K12 Inc. growing up, at least in terms of the kind of students they want to reach out to. And with that comes a name change, as its offering now extends beyond running online schools to K-12 districts that have long been its flagship business.
Earlier this week, the Herndon, U.S.-based company agreed to acquire Tech Elevator, which offers bootcamp coding online and in eight cities, in a $ 23.5 million cash deal. If approved, this would mark the second such acquisition this year for the listed company, which bought Galvanize for $ 165 million in January.
Coding bootcamps is aimed at adult learners, a market that K12 officials say it has strived to serve. As if to double this effort, the company also this week entered into an agreement to acquire MedCerts, a provider of workforce development and training for the healthcare industry, for $ 70 million in cash.
On December 16, K12 will officially become “Stride”, a name that “recognizes that we as a company are no longer limited by the boundaries of the K-12 market and that we are dedicated to supporting lifelong learning and providing personal training of high quality in important career paths that start a well-paying career, ”said K12 director Nate Davis in a prepared statement.
Why does the K12 need two coding bootcamps? “Where Galvanize bootcamps enroll advanced beginners in software engineering and computer science bootcamps, Tech Elevator Strides is expanding its total addressable market by admitting students across the country with no coding experience,” the company said in a statement.
A new name could also create some brand separation from some of the bad news associated with the company in the past. K12 has been at the crossroads of public officials, researchers and investors similar to operate more virtual charter schools posting dismal results. It has been fines by then-California Attorney General Kamala Harris as part of a settlement of false claims and advertising.

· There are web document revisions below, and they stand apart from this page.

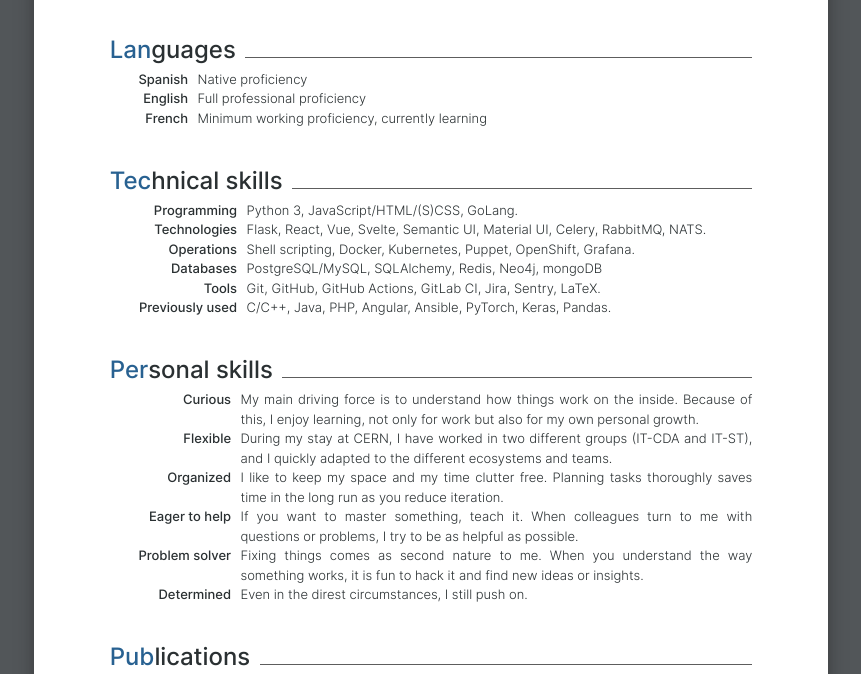
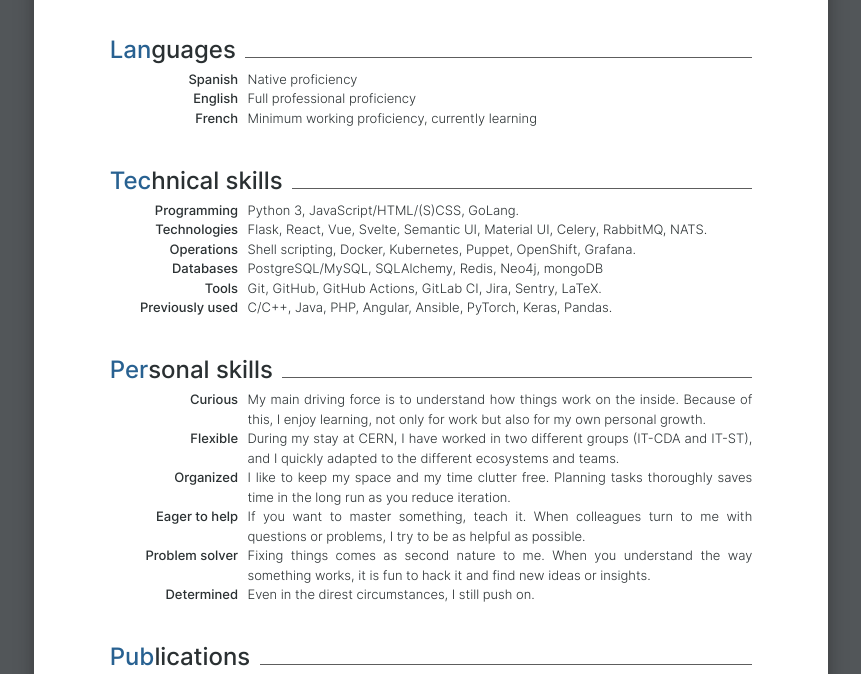
Before and after one commit to javfg/cvgen, a Gatsby site: page / in a window 1280 px wide. Shown: the part 2033-2707 px from the top of the page, without its empty margins (209-1070 px from the left). Built offline with nearby package versions, Linux system fonts and the light colour scheme; Gatsby itself is replaced by a stand-in of ours; a web font is replaced by a local one.

Commit message:
Stable list title width

```diff
--- a/src/styles/list.scss
+++ b/src/styles/list.scss
@@ -9,9 +9,10 @@
         display: flex;
 
         strong {
+          width: 100px;
+          min-width: 100px;
           margin-right: $space-sm;
           text-align: right;
-          white-space: nowrap;
         }
       }
     }
--- a/src/templates/list.js
+++ b/src/templates/list.js
@@ -1,4 +1,4 @@
-import React, { useLayoutEffect, useRef, useState } from 'react';
+import React from 'react';
 import { graphql } from 'gatsby';
 
 import '../styles/list.scss';
@@ -6,12 +6,6 @@ import Title from '../components/title';
 
 export default function List({ caption, data }) {
   const { entries } = data.nodes[0].frontmatter;
-  const entryRefs = useRef([]);
-  const [entryTitleWidth, setEntryTitleWidth] = useState(null);
-
-  useLayoutEffect(() => {
-    entryRefs.current.forEach(er => setEntryTitleWidth(a => Math.max(er.offsetWidth, a)));
-  }, []);
 
   return (
     <section className="list-section">
@@ -21,12 +15,7 @@ export default function List({ caption, data }) {
           {entries.map((entry, i) => (
             <li key={i}>
               <div className="list-item">
-                <strong
-                  ref={e => (entryRefs.current[i] = e)}
-                  style={{ minWidth: entryTitleWidth || 'auto' }}
-                >
-                  {entry.title}
-                </strong>
+                <strong>{entry.title}</strong>
                 <span>{entry.content}</span>
               </div>
             </li>
```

Recently, problems with its online learning platform have removed the distance learning experience for many students and teachers at Miami-Dade County Public Schools, leading the district to Exit its contract. This high-profile announcement was followed by a sale of company shares. The company’s stock traded at $ 24 per share. Share at the end of Thursday, approx. half of its highest value during the summer.
However, this has not slowed down the company’s growth. According to the latest economic update, K12 reported $ 314 million in revenue from its K-12 programs in the third quarter of 2020, marking a 34 percent increase from the same period in 2019. Revenue from its career-learning offerings to middle school, high school and adult students more than doubled $ 57 million over the same period.

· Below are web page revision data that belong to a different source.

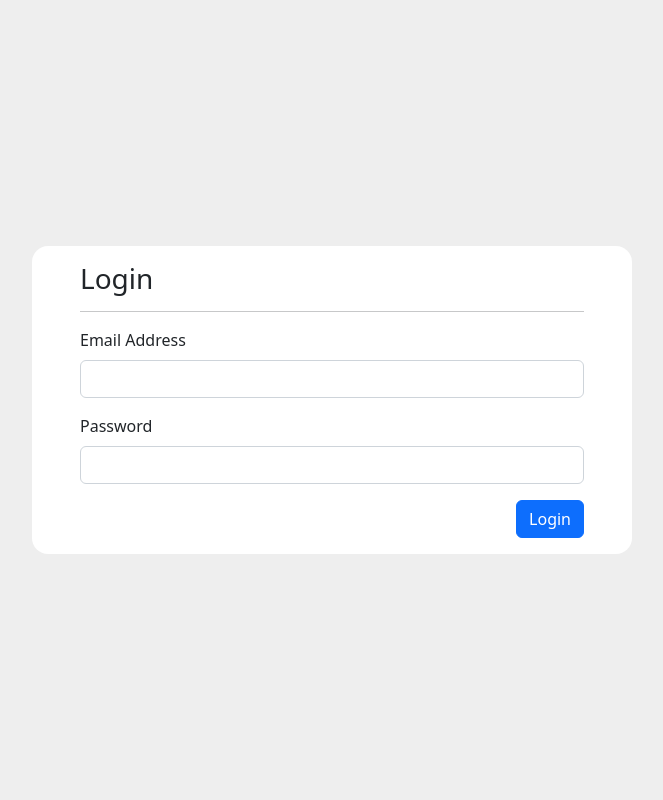
After one commit to kgsint/oms-php, a PHP site: template src/views/auth/login.view.php in a window 1280 px wide. The commit adds this page. Shown: the whole page, without its empty margins (308-971 px from the left). Run offline with PHP 8.4, Linux system fonts and the light colour scheme; the template is opened without the code that fills it, so the values that code supplies are empty.

Commit message:
scaffold initial design for login page

```diff
--- a/src/routes.php
+++ b/src/routes.php
@@ -2,6 +2,7 @@
 
 use App\Core\Http\Router;
 use App\Controllers\HomeController;
+use App\Controllers\LoginController;
 use App\Controllers\UsersController;
 
 $router = new Router;
@@ -11,3 +12,5 @@ $router->get('/users', [UsersController::class, 'index']);
 $router->get('/users/new', [UsersController::class, 'create']);
 $router->post('/users', [UsersController::class, 'store']);
 $router->delete('/users', [UsersController::class, 'destroy']);
+
+$router->get('/login', [LoginController::class, 'view']);
--- /dev/null
+++ b/src/views/auth/login.view.php
@@ -0,0 +1,29 @@
+<!DOCTYPE html>
+<html lang="en">
+<head>
+    <meta charset="UTF-8">
+    <meta name="viewport" content="width=device-width, initial-scale=1.0">
+    <!-- bootstrap css -->
+    <link rel="stylesheet" href="/css/bootstrap.min.css">
+    <!-- bootstrap JS -->
+    <script src="/js/bootstrap.bundle.js"></script>
+    <title>Login</title>
+</head>
+<body style="display: grid; place-items: center; min-height:100vh; background-color: #eee;">
+    <div class="bg-white px-5 py-3 w-75 rounded-4" style="max-width: 600px;">
+        <h3 class="">Login</h3>
+        <hr>
+        <form action="/login" method="POST">
+            <div class="mb-3">
+                <label for="email" class="form-label">Email Address</label>
+                <input type="email" name="email" id="email" class="form-control">
+            </div>
+            <div class="mb-3">
+                <label for="password" class="form-label">Password</label>
+                <input type="password" name="password" id="password" class="form-control">
+            </div>
+            <button class="float-end btn btn-primary">Login</button>
+        </form>
+    </div>
+</body>
+</html>
```
Also changed, not shown: src/Controllers/LoginController.php (added, +13 -0 lines).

In total, the company generated $ 371 million in revenue or a 44 percent increase from the previous period. Enrollment in K-12 and career programs grew by 57 percent to over 195,000 over the same time period.
In the 12 months ending Sept. 30, 2020, Medcerts and Tech Elevator generated approx. $ 19 million and $ 11 million.
On a earnings calls, Davis said the company wants to expand its partnership with community organizations such as churches and the YMCA to rent their facilities to provide students with a hybrid learning experience.
“I think students who go to an online school should go somewhere at regular intervals where they face the rest of their peers and face their teachers. And then I think that’s a big part of what we need to do, especially in career learning, because there will be a need for more practical experience, ”said Davis.
“To [community partners] it is incremental revenue. For us, it is a cheap way to make these mixed operations occur, ”he added.